DATA TO EXAMINE -

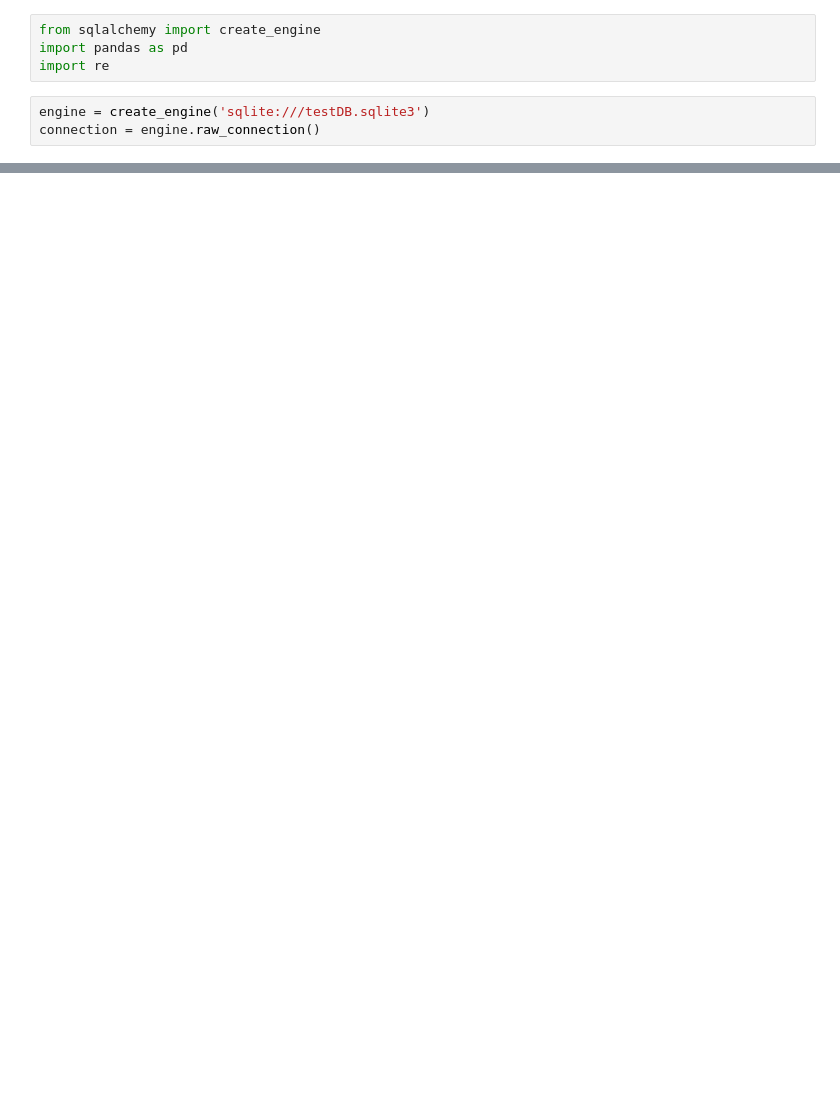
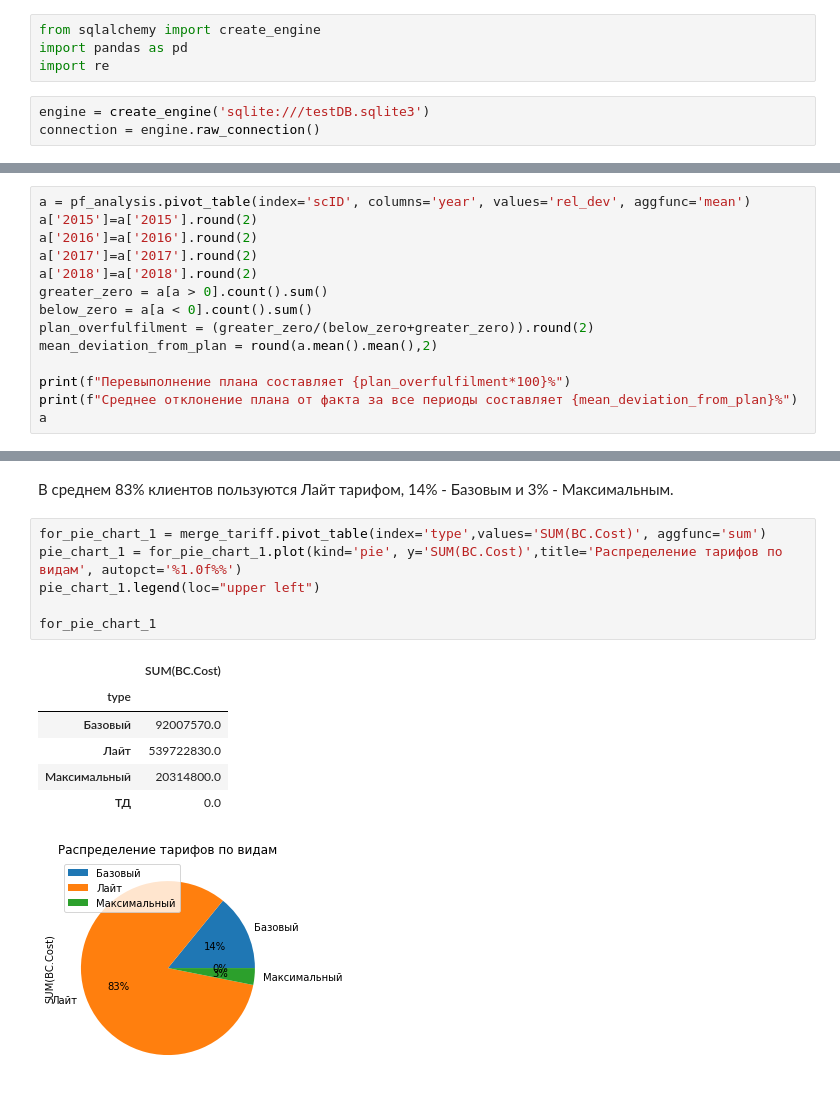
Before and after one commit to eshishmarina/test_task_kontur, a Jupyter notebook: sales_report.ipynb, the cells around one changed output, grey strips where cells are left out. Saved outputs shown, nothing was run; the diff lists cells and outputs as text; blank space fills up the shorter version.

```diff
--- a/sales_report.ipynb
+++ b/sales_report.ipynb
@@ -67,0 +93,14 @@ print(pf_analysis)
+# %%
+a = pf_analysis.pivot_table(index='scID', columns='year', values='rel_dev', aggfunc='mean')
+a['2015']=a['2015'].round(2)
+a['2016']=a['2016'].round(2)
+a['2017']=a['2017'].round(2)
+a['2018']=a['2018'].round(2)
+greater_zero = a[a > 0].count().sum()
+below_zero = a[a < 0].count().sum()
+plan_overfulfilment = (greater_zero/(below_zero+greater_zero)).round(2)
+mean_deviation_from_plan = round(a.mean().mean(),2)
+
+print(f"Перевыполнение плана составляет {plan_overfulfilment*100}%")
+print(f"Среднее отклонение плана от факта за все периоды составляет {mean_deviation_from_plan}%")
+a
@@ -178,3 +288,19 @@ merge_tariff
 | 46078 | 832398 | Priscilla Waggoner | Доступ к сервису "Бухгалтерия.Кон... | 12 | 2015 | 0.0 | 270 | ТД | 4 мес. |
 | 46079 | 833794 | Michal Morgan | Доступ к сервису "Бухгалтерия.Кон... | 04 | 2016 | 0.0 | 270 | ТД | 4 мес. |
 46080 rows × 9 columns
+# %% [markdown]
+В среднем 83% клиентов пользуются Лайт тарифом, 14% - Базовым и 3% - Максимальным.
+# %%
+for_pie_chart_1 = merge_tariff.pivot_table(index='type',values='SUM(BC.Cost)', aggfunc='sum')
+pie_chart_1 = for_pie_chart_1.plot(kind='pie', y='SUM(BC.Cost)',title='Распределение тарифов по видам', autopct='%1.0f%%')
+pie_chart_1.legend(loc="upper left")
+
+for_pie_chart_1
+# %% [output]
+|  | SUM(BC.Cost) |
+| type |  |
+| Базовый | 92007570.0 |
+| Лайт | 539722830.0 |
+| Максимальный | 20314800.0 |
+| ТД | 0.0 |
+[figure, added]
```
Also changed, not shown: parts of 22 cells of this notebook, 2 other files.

---

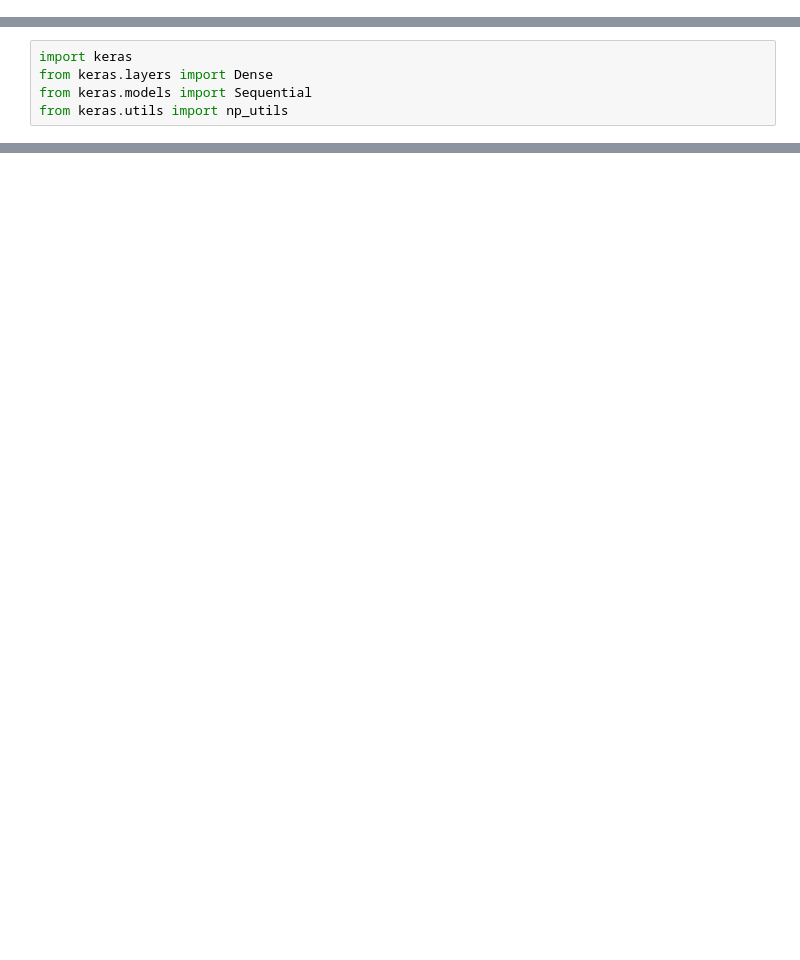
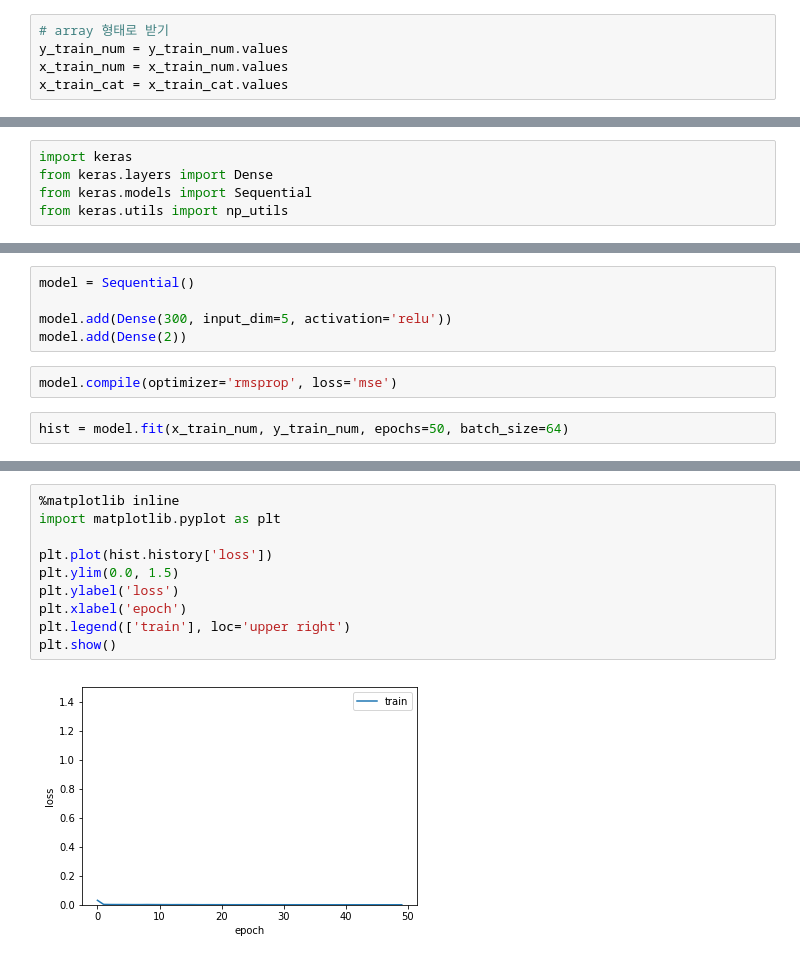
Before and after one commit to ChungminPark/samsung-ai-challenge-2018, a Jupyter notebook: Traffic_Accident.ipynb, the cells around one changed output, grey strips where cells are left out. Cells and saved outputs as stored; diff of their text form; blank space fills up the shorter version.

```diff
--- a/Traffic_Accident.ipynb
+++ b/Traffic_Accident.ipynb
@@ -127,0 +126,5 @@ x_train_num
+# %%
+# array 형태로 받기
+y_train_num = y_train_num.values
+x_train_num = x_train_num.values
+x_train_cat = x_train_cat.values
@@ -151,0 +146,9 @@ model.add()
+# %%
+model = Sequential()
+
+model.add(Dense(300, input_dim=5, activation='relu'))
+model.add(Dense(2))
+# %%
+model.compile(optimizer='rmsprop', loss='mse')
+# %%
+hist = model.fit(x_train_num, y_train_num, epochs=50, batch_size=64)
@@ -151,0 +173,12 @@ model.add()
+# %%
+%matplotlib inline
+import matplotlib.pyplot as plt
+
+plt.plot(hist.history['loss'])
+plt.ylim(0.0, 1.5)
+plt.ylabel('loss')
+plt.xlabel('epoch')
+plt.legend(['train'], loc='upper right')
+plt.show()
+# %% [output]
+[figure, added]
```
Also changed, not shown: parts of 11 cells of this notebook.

PROBLEM DESCRIPTION - Reproduce each line above that contains "Cost".

WRITTEN RESPONSE -
+for_pie_chart_1 = merge_tariff.pivot_table(index='type',values='SUM(BC.Cost)', aggfunc='sum')
+pie_chart_1 = for_pie_chart_1.plot(kind='pie', y='SUM(BC.Cost)',title='Распределение тарифов по видам', autopct='%1.0f%%')
+|  | SUM(BC.Cost) |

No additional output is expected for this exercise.